**Provided entries**
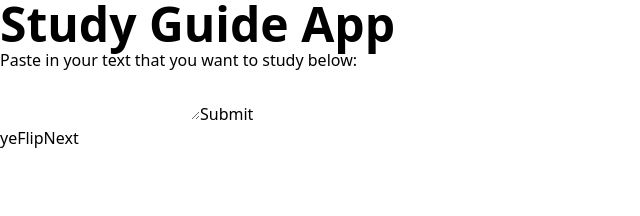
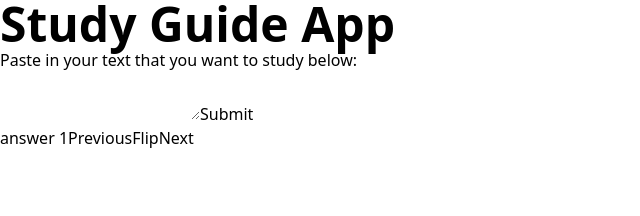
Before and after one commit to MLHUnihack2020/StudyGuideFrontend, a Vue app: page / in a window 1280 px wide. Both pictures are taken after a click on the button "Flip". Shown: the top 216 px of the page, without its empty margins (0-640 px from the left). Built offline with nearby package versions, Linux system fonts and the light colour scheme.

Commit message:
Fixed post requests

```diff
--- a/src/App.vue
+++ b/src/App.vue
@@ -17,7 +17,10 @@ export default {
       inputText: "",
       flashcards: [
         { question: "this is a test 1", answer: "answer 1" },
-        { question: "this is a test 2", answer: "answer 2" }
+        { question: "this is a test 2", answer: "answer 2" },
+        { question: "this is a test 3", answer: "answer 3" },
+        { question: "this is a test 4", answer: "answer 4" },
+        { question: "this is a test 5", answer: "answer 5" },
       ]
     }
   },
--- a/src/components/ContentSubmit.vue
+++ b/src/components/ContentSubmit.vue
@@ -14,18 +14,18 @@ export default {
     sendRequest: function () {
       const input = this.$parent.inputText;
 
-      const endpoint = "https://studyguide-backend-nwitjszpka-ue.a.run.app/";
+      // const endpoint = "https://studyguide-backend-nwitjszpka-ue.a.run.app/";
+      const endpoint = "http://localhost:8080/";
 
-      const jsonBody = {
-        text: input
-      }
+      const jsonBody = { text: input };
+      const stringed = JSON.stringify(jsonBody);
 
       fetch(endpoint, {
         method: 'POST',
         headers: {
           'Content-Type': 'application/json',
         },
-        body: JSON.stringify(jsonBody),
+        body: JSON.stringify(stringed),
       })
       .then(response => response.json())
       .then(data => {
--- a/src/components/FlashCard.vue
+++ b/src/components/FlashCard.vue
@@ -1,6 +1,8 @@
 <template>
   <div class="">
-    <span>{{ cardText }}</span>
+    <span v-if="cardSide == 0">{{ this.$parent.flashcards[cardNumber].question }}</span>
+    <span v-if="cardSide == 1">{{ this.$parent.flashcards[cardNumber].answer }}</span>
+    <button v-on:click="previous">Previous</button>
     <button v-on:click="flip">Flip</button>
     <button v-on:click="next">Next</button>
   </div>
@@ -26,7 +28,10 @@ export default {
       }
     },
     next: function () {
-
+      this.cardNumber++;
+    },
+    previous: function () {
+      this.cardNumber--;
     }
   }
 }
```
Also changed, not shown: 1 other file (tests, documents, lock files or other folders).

**Exercise instructions**
Going through the records, say how many lines hold the string "this". Only the number should be given.

**Task result**
11